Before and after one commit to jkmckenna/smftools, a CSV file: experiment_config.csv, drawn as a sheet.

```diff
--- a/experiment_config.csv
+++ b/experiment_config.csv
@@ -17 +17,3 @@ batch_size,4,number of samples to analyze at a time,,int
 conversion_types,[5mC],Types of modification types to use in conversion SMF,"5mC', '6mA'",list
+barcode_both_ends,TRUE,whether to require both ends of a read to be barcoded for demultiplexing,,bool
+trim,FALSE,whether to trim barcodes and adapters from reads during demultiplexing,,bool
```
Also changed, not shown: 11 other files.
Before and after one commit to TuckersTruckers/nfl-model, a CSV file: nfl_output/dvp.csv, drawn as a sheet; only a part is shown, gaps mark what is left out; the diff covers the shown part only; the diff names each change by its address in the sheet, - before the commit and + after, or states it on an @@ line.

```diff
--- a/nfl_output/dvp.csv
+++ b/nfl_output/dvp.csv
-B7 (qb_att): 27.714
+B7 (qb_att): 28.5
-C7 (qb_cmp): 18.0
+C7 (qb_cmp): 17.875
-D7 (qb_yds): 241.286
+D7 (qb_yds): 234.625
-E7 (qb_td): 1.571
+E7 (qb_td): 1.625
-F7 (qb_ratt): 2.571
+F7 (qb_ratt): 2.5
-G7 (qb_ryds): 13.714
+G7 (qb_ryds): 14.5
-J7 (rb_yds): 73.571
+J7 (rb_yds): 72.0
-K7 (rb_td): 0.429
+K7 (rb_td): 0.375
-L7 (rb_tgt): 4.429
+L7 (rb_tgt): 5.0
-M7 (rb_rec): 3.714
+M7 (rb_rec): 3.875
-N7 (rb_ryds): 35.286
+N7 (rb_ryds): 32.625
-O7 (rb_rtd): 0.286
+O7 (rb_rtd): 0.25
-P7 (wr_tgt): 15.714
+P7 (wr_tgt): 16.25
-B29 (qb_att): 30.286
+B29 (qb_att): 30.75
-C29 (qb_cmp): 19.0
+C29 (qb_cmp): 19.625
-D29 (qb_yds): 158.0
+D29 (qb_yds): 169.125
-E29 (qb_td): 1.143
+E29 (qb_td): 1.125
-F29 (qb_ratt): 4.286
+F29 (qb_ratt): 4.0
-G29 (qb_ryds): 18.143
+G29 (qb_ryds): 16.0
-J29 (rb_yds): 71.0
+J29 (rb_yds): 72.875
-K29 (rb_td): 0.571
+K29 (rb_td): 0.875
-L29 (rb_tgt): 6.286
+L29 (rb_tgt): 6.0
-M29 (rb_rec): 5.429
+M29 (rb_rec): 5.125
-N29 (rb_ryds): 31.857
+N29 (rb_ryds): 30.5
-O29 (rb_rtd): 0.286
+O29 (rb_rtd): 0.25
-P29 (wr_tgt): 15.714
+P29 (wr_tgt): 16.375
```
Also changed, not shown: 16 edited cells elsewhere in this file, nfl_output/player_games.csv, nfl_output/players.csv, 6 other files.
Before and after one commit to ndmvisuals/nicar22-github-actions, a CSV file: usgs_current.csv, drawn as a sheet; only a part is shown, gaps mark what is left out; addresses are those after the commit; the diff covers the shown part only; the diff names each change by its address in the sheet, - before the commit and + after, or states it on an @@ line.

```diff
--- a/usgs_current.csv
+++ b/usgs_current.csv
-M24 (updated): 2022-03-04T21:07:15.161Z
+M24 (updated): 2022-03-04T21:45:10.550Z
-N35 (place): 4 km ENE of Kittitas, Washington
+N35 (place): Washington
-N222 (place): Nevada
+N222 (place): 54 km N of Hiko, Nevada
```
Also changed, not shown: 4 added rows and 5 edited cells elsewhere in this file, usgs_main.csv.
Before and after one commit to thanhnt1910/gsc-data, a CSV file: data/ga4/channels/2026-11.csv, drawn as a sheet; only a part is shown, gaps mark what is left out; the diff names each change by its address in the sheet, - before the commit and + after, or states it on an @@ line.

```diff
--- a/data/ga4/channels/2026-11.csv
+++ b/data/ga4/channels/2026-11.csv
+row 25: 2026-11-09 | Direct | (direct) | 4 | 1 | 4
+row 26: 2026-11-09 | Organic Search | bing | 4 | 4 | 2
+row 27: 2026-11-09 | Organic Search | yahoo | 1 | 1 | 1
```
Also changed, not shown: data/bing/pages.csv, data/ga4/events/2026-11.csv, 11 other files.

______________________________

> **ACTION ITEM**
In the data above, each line holding "other" is to be found and copied.

> **COMPLETED TASK**
Also changed, not shown: 11 other files.
Also changed, not shown: 16 edited cells elsewhere in this file, nfl_output/player_games.csv, nfl_output/players.csv, 6 other files.
Also changed, not shown: data/bing/pages.csv, data/ga4/events/2026-11.csv, 11 other files.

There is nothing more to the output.